Trade threats clouding bright world growth, says IMF head
Fund is still optimistic about global economy, Lagarde says
The world economy must avoid being sucked into a protectionist spiral that undermines the momentum of global growth, International Monetary Fund Managing Director Christine Lagarde said.
The IMF remains optimistic about global growth prospects, Lagarde said Wednesday in a speech in Hong Kong ahead of next week’s annual spring meetings of the fund’s 189 member nations in Washington. The world economy is benefiting from surging investment, rebounding trade and favorable financial conditions, all of which are encouraging companies and households to step up spending, Lagarde said.
The IMF will update its global forecast April 17. The fund said in January it expects the global economy to grow 3.9 percent this year and next.
Still, Lagarde warned that threats loom, most notably a surge in protectionism. “Yes, the current global picture is bright. But we can see darker clouds looming.”
Lagarde said the rise of the global trading system reduced extreme poverty, cut living costs and created millions of high-paying jobs. “But that system of rules and shared responsibility is now in danger of being torn apart,” she said. “This would be an inexcusable, collective policy failure.”
War of Words
The IMF’s warning comes as the U.S. and China engage in a war of words over trade that has unsettled financial markets and raised doubts about the broadest global growth surge in years. President Donald Trump has threatened to impose tariffs on $150 billion in Chinese imports to punish Beijing for what the U.S. sees as abuse of its intellectual-property rights. China has responded by threatening to slap tariffs on everything from American soybeans to planes.
Fears of a trade war between the world’s two biggest economies will loom large next week as finance ministers and central bankers from IMF member countries meet in Washington. The fund was conceived during the Second World War to promote open markets and discourage the “beggar-thy-neighbor” policies that took root during the Great Depression.
Without referring directly to the U.S. or China, Lagarde warned that import restrictions hurt everyone, especially poor consumers. Such barriers prevent trade from playing its “essential” role in boosting productivity and diffusing new technologies, she said.
Responding to questions after her speech, the IMF chief said the biggest risk from the trade spat is less the impact on nominal growth and more the undermining of confidence which would dampen investment.
“We need to be a little bit sensible about this talk about a trade war,” she said. “There are threats and there are counter threats, there is an attempt to open a dialogue and I think we should support that dialogue attempt as much as we can, that is the way to progress the situation, not to let it snowball into something that would then lead to significant consequences.”
Speaking later in a Bloomberg Television interview, Lagarde said U.S. issues with China’s treatment of intellectual property should be addressed within a multilateral system.

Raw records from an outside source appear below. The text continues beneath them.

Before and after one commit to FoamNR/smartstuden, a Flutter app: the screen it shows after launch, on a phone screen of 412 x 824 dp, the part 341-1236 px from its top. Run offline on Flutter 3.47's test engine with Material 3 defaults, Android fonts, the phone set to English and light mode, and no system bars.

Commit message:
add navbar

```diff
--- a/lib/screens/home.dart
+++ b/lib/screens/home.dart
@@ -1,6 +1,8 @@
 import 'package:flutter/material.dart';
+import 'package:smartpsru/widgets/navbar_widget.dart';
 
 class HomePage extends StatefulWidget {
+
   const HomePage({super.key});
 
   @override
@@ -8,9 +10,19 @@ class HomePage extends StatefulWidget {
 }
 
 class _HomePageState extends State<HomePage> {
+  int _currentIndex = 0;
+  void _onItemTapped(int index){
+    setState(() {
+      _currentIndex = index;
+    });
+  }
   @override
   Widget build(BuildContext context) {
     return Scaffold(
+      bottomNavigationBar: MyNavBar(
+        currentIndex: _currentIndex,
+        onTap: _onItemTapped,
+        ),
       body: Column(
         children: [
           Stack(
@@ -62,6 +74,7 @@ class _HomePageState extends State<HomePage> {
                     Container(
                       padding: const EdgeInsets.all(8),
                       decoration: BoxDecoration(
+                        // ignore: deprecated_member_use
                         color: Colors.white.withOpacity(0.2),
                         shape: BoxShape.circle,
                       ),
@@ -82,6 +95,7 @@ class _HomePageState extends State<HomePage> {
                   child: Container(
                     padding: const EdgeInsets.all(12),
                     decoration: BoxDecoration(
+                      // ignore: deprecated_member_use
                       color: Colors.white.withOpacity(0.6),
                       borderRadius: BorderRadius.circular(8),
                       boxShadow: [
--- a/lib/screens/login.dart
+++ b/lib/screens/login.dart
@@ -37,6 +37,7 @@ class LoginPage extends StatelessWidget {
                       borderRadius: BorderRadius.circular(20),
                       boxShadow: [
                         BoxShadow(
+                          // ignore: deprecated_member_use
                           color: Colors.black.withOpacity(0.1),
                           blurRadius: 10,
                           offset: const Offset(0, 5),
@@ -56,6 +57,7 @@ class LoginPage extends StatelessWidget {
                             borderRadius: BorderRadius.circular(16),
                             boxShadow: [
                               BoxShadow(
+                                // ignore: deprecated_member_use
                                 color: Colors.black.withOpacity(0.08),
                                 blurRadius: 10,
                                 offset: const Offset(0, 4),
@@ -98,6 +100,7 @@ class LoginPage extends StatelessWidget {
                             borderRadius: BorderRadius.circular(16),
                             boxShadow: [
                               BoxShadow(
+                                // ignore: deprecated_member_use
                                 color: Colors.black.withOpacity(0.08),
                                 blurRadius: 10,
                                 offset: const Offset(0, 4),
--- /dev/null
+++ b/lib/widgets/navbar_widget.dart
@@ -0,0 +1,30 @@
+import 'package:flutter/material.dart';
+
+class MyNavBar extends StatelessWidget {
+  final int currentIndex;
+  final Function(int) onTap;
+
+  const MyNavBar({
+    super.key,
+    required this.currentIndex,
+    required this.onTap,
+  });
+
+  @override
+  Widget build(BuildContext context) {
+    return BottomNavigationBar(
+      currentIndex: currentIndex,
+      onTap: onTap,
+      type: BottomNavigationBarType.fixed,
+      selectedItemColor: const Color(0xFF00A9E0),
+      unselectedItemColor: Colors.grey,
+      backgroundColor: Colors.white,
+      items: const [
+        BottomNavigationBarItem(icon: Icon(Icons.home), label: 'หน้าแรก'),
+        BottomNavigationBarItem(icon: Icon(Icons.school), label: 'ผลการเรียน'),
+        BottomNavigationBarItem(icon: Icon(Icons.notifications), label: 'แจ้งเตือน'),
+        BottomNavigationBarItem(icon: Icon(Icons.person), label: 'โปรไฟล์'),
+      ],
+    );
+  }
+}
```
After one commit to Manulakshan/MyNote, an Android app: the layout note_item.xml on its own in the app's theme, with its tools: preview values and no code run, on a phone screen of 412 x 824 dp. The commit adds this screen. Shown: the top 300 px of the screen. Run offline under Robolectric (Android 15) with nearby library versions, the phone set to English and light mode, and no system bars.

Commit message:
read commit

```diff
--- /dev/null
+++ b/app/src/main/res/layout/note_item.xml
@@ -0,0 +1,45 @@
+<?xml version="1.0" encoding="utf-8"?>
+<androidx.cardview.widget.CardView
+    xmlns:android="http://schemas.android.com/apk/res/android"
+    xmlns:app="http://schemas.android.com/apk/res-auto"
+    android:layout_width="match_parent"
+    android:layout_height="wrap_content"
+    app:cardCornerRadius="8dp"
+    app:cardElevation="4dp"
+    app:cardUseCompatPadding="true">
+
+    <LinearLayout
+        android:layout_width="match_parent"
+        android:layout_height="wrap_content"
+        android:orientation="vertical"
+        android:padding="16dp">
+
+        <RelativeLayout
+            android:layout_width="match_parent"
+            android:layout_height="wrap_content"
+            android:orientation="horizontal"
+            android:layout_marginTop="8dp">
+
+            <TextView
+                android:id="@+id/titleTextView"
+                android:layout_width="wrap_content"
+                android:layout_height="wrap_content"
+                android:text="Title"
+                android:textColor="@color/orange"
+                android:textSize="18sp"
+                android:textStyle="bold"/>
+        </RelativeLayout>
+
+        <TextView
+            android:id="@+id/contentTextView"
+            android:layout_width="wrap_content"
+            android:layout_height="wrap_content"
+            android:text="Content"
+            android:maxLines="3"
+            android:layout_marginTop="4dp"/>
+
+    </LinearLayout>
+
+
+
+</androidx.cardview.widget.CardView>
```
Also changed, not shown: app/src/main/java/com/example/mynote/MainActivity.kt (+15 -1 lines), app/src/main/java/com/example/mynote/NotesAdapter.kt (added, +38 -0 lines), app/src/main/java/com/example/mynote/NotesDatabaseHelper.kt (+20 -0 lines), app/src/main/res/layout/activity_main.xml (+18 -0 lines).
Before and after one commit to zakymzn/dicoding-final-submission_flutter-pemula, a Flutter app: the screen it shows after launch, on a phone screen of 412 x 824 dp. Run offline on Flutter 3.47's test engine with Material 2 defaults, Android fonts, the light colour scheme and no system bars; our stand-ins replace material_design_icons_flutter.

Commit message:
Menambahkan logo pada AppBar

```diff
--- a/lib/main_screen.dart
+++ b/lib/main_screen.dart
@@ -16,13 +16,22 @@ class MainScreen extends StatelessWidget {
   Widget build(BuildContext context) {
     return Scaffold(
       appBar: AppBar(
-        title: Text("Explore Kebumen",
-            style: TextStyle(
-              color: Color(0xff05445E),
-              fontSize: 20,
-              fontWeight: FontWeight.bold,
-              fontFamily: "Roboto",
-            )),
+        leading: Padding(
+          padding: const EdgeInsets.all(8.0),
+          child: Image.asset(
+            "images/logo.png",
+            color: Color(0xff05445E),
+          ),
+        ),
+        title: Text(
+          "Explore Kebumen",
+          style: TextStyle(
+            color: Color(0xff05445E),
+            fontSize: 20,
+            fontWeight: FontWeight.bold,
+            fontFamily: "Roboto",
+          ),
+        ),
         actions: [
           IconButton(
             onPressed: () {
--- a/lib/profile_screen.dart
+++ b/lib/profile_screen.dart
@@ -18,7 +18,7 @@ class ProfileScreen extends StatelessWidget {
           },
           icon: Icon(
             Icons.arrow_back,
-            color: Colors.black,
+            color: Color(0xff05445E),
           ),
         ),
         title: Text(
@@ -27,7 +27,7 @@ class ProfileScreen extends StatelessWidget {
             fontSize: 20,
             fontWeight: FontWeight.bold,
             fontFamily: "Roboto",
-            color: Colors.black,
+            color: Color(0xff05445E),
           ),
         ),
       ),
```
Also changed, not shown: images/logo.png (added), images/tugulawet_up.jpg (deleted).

“Increasing trade, removing barriers, encouraging this level playing field to which everybody should contribute has to be done collectively,” she said. “It can’t be by exceptional measures. It can’t be by unilateral threat.”
China opening its financial sector “has to happen in due course, and without jeopardizing stability,” she said, citing President Xi Jinping’s renewed pledges this week to lower barriers in banking and insurance. “Those are significant advances that we need to see delivered in the coming months, and those are clearly an improvement to a situation that has evolved over time,” she said.
Lagarde said in her speech that unfair trading practices have little effect on a country’s overall trade deficit. “That imbalance is driven by the fact a country spends above its income.”
The best way to address imbalances is not to impose tariffs, but to use policies that affect individual economies as a whole, such as fiscal tools or structural reforms. The U.S. could help reduce global imbalances by narrowing its fiscal deficit, while Germany could contribute by spending more, Lagarde said.
She also encouraged countries to guard against fiscal and financial risks, noting that global public and private debt has climbed to a record $164 trillion. Governments should also do more to foster more “inclusive” growth by reducing inequality, Lagarde said.
“The window of opportunity is open,” she said. “Yet there is new urgency because uncertainties have significantly increased — from trade tensions, to rising financial and fiscal risks, to more uncertain geopolitics.”
— With assistance by Haslinda Amin